[Web page edit records]
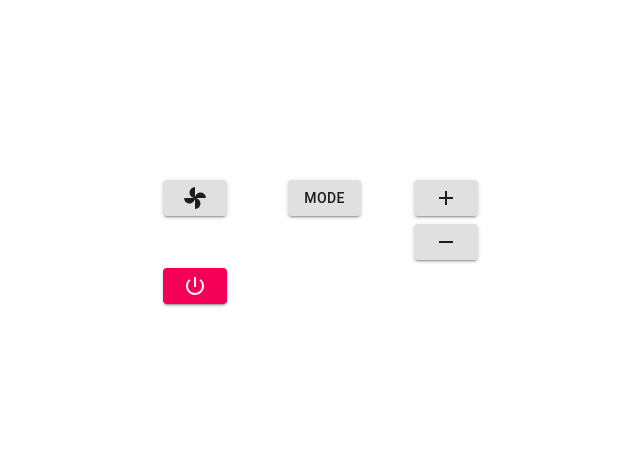
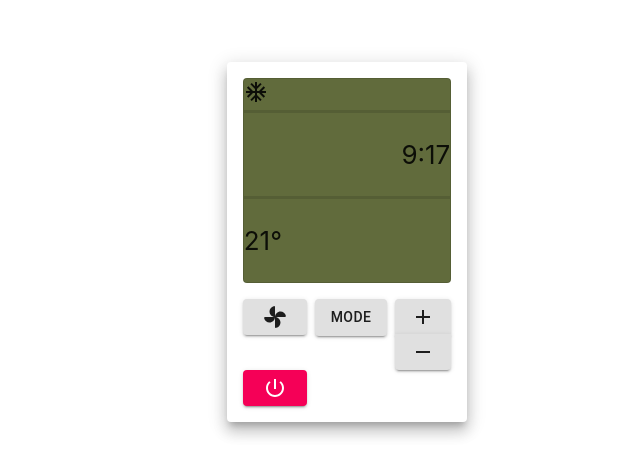
Before and after one commit to omri2861/AcRemoteFE, a React (Create React App) app: page / in a window 1280 px wide. Shown: the part 158-634 px from the top of the page, without its empty margins (293-933 px from the left). Built offline with nearby package versions, Linux system fonts and the light colour scheme.

Commit message:
Made a lot of work in desiging the remote interface

```diff
--- a/src/components/App.js
+++ b/src/components/App.js
@@ -1,14 +1,17 @@
 import "./App.css";
 import Box from "@material-ui/core/Box";
+import Paper from "@material-ui/core/Paper";
 import Controls from "./Controls/Conrtols";
+import Screen from "./Screen";
 
 function App() {
     // TODO: Find a better way to align content to the middle
     return (
         <div className="App">
-            <Box>
-            <Controls />
-            </Box>
+            <Paper elevation={10}>
+                <Screen />
+                <Controls />
+            </Paper>
         </div>
     );
 }
--- a/src/components/Controls/Conrtols.jsx
+++ b/src/components/Controls/Conrtols.jsx
@@ -1,40 +1,51 @@
 import React from "react";
-import  {Grid, Button} from "@material-ui/core";
+import { Grid, Button, ButtonGroup, Box, makeStyles } from "@material-ui/core";
 import GridSpace from "./GridSpace";
 
-import ToysRoundedIcon from '@material-ui/icons/ToysRounded';
-import PowerSettingsNewIcon from '@material-ui/icons/PowerSettingsNew';
-import AddIcon from '@material-ui/icons/Add';
-import RemoveIcon from '@material-ui/icons/Remove';
+import ToysRoundedIcon from "@material-ui/icons/ToysRounded";
+import PowerSettingsNewIcon from "@material-ui/icons/PowerSettingsNew";
+import AddIcon from "@material-ui/icons/Add";
+import RemoveIcon from "@material-ui/icons/Remove";
+
+const useStyles = makeStyles((theme) => ({
+    root: {
+        margin: theme.spacing(2),
+    }
+}))
 
 function Controls(props) {
+    const classes = useStyles();
+
     return (
-        <Grid container spacing="1">
-            <Grid item xs={4}>
+        <Box className={classes.root}>
+            <Grid container spacing="1" justify="space-evenly" alignItems="flex-start">
+                <Grid item>
                     <Button variant="contained">
                         <ToysRoundedIcon />
                     </Button>
                 </Grid>
-            <Grid item xs={4}>
+                <Grid item>
                     <Button variant="contained">MODE</Button>
                 </Grid>
-            <Grid item xs={4}>
+                <Grid item>
+                    <ButtonGroup orientation="vertical">
                         <Button variant="contained">
                             <AddIcon />
                         </Button>
-            </Grid>
-            <GridSpace cells={8} />
-            <Grid item xs={4}>
                         <Button variant="contained">
                             <RemoveIcon />
                         </Button>
+                    </ButtonGroup>
                 </Grid>
-            <Grid item xs={12}>
+            </Grid>
+            <Grid container>
+            <Grid item>
                 <Button variant="contained" color="secondary">
                     <PowerSettingsNewIcon />
                 </Button>
             </Grid>
             </Grid>
+        </Box>
     );
 }
 
--- /dev/null
+++ b/src/components/Screen.jsx
@@ -0,0 +1,32 @@
+import React from "react";
+
+import { Card, makeStyles, Divider } from "@material-ui/core";
+
+import AcUnitIcon from "@material-ui/icons/AcUnit";
+
+const useStyles = makeStyles((theme) => ({
+    root: {
+        margin: theme.spacing(2),
+        // backgroundColor: "#8BAC0F",
+        backgroundColor: "#616b3c",
+    },
+    test: {
+        height: "3px",
+    },
+}));
+
+function Screen() {
+    const classes = useStyles();
+
+    return (
+        <Card className={classes.root} variant="outlined">
+            <AcUnitIcon />
+            <Divider className={classes.test} />
+            <p style={{ textAlign: "right" }}>9:17</p>
+            <Divider className={classes.test} />
+            <p>21&#xb0;</p>
+        </Card>
+    );
+}
+
+export default Screen;
```
Lines whose indentation alone changed are shown as unchanged.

Requirement:
Print every line above once more, exactly. Omit the pictures.

Task solution:
Before and after one commit to omri2861/AcRemoteFE, a React (Create React App) app: page / in a window 1280 px wide. Shown: the part 158-634 px from the top of the page, without its empty margins (293-933 px from the left). Built offline with nearby package versions, Linux system fonts and the light colour scheme.

Commit message:
Made a lot of work in desiging the remote interface

```diff
--- a/src/components/App.js
+++ b/src/components/App.js
@@ -1,14 +1,17 @@
 import "./App.css";
 import Box from "@material-ui/core/Box";
+import Paper from "@material-ui/core/Paper";
 import Controls from "./Controls/Conrtols";
+import Screen from "./Screen";
 
 function App() {
     // TODO: Find a better way to align content to the middle
     return (
         <div className="App">
-            <Box>
-            <Controls />
-            </Box>
+            <Paper elevation={10}>
+                <Screen />
+                <Controls />
+            </Paper>
         </div>
     );
 }
--- a/src/components/Controls/Conrtols.jsx
+++ b/src/components/Controls/Conrtols.jsx
@@ -1,40 +1,51 @@
 import React from "react";
-import  {Grid, Button} from "@material-ui/core";
+import { Grid, Button, ButtonGroup, Box, makeStyles } from "@material-ui/core";
 import GridSpace from "./GridSpace";
 
-import ToysRoundedIcon from '@material-ui/icons/ToysRounded';
-import PowerSettingsNewIcon from '@material-ui/icons/PowerSettingsNew';
-import AddIcon from '@material-ui/icons/Add';
-import RemoveIcon from '@material-ui/icons/Remove';
+import ToysRoundedIcon from "@material-ui/icons/ToysRounded";
+import PowerSettingsNewIcon from "@material-ui/icons/PowerSettingsNew";
+import AddIcon from "@material-ui/icons/Add";
+import RemoveIcon from "@material-ui/icons/Remove";
+
+const useStyles = makeStyles((theme) => ({
+    root: {
+        margin: theme.spacing(2),
+    }
+}))
 
 function Controls(props) {
+    const classes = useStyles();
+
     return (
-        <Grid container spacing="1">
-            <Grid item xs={4}>
+        <Box className={classes.root}>
+            <Grid container spacing="1" justify="space-evenly" alignItems="flex-start">
+                <Grid item>
                     <Button variant="contained">
                         <ToysRoundedIcon />
                     </Button>
                 </Grid>
-            <Grid item xs={4}>
+                <Grid item>
                     <Button variant="contained">MODE</Button>
                 </Grid>
-            <Grid item xs={4}>
+                <Grid item>
+                    <ButtonGroup orientation="vertical">
                         <Button variant="contained">
                             <AddIcon />
                         </Button>
-            </Grid>
-            <GridSpace cells={8} />
-            <Grid item xs={4}>
                         <Button variant="contained">
                             <RemoveIcon />
                         </Button>
+                    </ButtonGroup>
                 </Grid>
-            <Grid item xs={12}>
+            </Grid>
+            <Grid container>
+            <Grid item>
                 <Button variant="contained" color="secondary">
                     <PowerSettingsNewIcon />
                 </Button>
             </Grid>
             </Grid>
+        </Box>
     );
 }
 
--- /dev/null
+++ b/src/components/Screen.jsx
@@ -0,0 +1,32 @@
+import React from "react";
+
+import { Card, makeStyles, Divider } from "@material-ui/core";
+
+import AcUnitIcon from "@material-ui/icons/AcUnit";
+
+const useStyles = makeStyles((theme) => ({
+    root: {
+        margin: theme.spacing(2),
+        // backgroundColor: "#8BAC0F",
+        backgroundColor: "#616b3c",
+    },
+    test: {
+        height: "3px",
+    },
+}));
+
+function Screen() {
+    const classes = useStyles();
+
+    return (
+        <Card className={classes.root} variant="outlined">
+            <AcUnitIcon />
+            <Divider className={classes.test} />
+            <p style={{ textAlign: "right" }}>9:17</p>
+            <Divider className={classes.test} />
+            <p>21&#xb0;</p>
+        </Card>
+    );
+}
+
+export default Screen;
```
Lines whose indentation alone changed are shown as unchanged.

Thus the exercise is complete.